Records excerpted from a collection
-*-*-

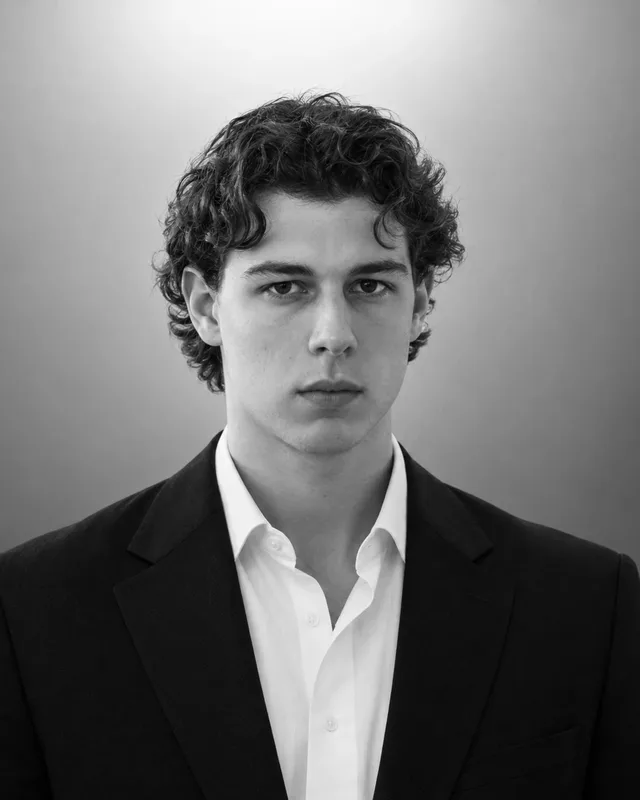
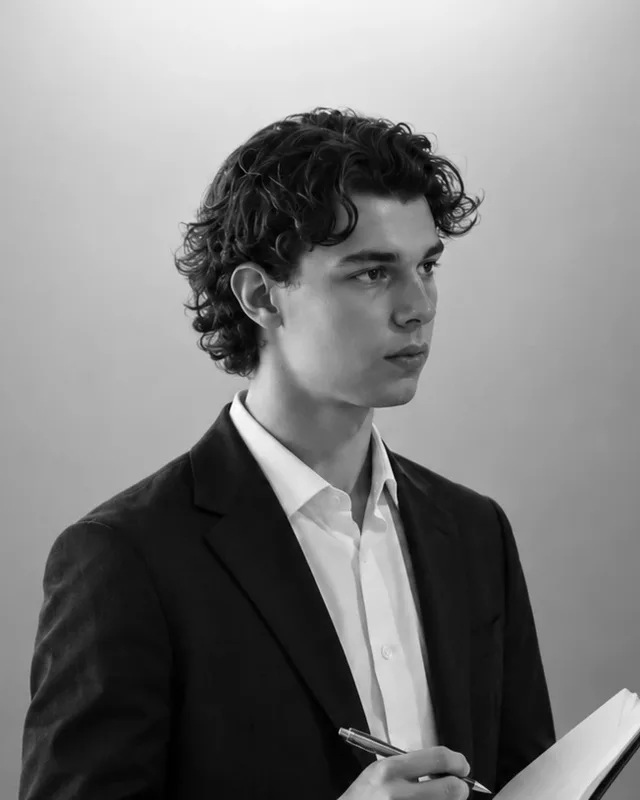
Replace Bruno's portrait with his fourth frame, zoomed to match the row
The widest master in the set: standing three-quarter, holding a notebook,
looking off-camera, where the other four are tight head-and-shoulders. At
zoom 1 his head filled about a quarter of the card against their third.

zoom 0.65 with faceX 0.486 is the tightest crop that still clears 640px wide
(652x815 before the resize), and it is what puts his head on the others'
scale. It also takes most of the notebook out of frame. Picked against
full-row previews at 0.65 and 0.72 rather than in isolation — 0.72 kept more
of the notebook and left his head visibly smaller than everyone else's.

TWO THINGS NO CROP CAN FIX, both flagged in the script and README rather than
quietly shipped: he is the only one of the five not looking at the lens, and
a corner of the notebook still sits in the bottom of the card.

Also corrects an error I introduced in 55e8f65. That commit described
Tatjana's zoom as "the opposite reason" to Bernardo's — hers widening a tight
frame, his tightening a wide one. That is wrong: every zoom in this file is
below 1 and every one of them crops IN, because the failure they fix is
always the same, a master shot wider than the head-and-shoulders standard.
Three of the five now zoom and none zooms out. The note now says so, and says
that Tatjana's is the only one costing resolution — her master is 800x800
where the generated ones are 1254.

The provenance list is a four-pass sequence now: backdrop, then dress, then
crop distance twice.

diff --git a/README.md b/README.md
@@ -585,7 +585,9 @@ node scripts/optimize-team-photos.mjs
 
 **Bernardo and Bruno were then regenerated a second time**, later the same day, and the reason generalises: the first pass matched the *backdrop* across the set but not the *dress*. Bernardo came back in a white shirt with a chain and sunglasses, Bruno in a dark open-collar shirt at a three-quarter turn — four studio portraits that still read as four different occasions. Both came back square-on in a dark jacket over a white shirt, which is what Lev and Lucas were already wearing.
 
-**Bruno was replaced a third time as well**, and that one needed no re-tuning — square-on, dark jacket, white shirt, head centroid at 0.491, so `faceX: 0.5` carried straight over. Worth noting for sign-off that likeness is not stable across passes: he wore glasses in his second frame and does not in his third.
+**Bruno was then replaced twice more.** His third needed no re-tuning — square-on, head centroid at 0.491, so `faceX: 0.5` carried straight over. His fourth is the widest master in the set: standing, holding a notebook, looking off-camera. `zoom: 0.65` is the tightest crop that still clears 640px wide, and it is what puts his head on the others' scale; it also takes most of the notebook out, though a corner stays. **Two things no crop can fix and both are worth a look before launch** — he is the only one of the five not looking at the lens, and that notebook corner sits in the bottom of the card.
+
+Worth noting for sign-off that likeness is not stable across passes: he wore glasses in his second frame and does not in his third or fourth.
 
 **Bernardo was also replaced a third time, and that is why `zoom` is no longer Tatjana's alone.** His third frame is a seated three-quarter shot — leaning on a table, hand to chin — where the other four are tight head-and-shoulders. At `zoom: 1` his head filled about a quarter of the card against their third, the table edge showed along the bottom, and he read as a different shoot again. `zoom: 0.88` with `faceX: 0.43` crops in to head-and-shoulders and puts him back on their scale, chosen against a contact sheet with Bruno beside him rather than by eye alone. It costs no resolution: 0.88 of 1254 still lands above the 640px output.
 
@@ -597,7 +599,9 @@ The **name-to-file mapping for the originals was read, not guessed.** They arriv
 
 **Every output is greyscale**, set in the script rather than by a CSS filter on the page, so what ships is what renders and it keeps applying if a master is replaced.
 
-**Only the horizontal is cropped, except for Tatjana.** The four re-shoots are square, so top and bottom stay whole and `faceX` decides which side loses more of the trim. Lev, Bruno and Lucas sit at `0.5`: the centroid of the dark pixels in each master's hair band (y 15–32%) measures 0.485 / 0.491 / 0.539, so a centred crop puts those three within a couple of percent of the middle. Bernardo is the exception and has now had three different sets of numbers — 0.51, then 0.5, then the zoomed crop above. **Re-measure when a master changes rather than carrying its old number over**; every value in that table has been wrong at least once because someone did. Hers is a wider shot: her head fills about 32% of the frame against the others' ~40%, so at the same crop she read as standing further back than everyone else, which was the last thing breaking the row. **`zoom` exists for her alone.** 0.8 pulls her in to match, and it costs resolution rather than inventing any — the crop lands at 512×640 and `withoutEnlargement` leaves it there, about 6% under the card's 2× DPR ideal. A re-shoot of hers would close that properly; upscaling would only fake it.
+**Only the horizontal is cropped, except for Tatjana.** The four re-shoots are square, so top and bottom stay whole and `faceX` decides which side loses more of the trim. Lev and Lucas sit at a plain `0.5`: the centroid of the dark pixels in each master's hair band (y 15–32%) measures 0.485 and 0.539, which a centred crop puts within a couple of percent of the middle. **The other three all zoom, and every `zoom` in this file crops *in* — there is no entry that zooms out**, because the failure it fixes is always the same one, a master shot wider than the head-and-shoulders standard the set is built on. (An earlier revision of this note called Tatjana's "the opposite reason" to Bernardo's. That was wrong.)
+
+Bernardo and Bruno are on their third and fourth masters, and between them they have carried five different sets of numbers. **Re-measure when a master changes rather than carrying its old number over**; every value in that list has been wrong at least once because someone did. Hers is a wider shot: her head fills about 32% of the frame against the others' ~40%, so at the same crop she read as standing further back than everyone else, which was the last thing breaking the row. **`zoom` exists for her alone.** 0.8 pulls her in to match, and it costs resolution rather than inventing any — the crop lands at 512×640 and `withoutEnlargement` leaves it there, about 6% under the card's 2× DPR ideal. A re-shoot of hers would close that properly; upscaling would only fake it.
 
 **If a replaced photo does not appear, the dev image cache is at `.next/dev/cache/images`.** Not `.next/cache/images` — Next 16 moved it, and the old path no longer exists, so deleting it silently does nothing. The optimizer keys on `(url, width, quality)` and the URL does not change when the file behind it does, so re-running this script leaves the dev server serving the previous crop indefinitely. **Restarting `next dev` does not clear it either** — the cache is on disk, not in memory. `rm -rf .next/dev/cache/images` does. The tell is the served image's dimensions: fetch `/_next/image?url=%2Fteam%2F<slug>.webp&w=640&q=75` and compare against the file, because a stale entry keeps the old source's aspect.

-*-*-

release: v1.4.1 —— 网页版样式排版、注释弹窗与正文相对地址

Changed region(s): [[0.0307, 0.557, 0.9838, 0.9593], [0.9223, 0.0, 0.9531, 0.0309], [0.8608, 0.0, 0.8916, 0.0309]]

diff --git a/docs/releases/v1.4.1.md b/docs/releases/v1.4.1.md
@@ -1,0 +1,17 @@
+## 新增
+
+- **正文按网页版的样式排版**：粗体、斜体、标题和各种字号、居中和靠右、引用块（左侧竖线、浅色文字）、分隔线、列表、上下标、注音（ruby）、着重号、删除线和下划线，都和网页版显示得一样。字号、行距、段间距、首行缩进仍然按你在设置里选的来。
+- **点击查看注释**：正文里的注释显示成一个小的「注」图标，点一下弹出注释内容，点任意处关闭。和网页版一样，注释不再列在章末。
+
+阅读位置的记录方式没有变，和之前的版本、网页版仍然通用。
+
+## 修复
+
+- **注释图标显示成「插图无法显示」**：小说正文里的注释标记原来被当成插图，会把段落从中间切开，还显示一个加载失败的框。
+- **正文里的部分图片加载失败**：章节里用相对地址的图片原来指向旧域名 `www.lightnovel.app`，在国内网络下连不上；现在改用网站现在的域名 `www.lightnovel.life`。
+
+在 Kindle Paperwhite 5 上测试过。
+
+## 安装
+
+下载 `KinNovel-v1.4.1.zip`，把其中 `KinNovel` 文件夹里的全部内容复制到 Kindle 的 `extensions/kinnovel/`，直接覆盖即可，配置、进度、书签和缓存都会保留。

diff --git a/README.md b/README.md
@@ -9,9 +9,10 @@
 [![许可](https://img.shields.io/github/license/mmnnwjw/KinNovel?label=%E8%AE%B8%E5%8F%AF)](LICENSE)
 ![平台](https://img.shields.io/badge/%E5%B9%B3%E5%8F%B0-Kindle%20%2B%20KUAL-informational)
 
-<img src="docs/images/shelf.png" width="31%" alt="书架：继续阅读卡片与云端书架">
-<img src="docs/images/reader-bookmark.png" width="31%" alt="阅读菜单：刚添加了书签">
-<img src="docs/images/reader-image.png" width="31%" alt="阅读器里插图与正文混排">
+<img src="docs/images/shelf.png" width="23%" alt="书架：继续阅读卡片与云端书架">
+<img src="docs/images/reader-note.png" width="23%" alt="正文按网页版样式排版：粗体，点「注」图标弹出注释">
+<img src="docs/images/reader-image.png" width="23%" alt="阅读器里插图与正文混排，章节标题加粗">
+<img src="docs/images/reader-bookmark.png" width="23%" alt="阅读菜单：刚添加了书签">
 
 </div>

-*-*-

**WHAT THE TASK ASKS:** Look above for the line holding "Replace Bruno's portrait". Print it and every line after it, exactly, through the line holding "-585,7 +585,9 @@ node scripts/optimize-team-photos.mjs".

**RESULT OF THIS EXERCISE:**
Replace Bruno's portrait with his fourth frame, zoomed to match the row
The widest master in the set: standing three-quarter, holding a notebook,
looking off-camera, where the other four are tight head-and-shoulders. At
zoom 1 his head filled about a quarter of the card against their third.

zoom 0.65 with faceX 0.486 is the tightest crop that still clears 640px wide
(652x815 before the resize), and it is what puts his head on the others'
scale. It also takes most of the notebook out of frame. Picked against
full-row previews at 0.65 and 0.72 rather than in isolation — 0.72 kept more
of the notebook and left his head visibly smaller than everyone else's.

TWO THINGS NO CROP CAN FIX, both flagged in the script and README rather than
quietly shipped: he is the only one of the five not looking at the lens, and
a corner of the notebook still sits in the bottom of the card.

Also corrects an error I introduced in 55e8f65. That commit described
Tatjana's zoom as "the opposite reason" to Bernardo's — hers widening a tight
frame, his tightening a wide one. That is wrong: every zoom in this file is
below 1 and every one of them crops IN, because the failure they fix is
always the same, a master shot wider than the head-and-shoulders standard.
Three of the five now zoom and none zooms out. The note now says so, and says
that Tatjana's is the only one costing resolution — her master is 800x800
where the generated ones are 1254.

The provenance list is a four-pass sequence now: backdrop, then dress, then
crop distance twice.

diff --git a/README.md b/README.md
@@ -585,7 +585,9 @@ node scripts/optimize-team-photos.mjs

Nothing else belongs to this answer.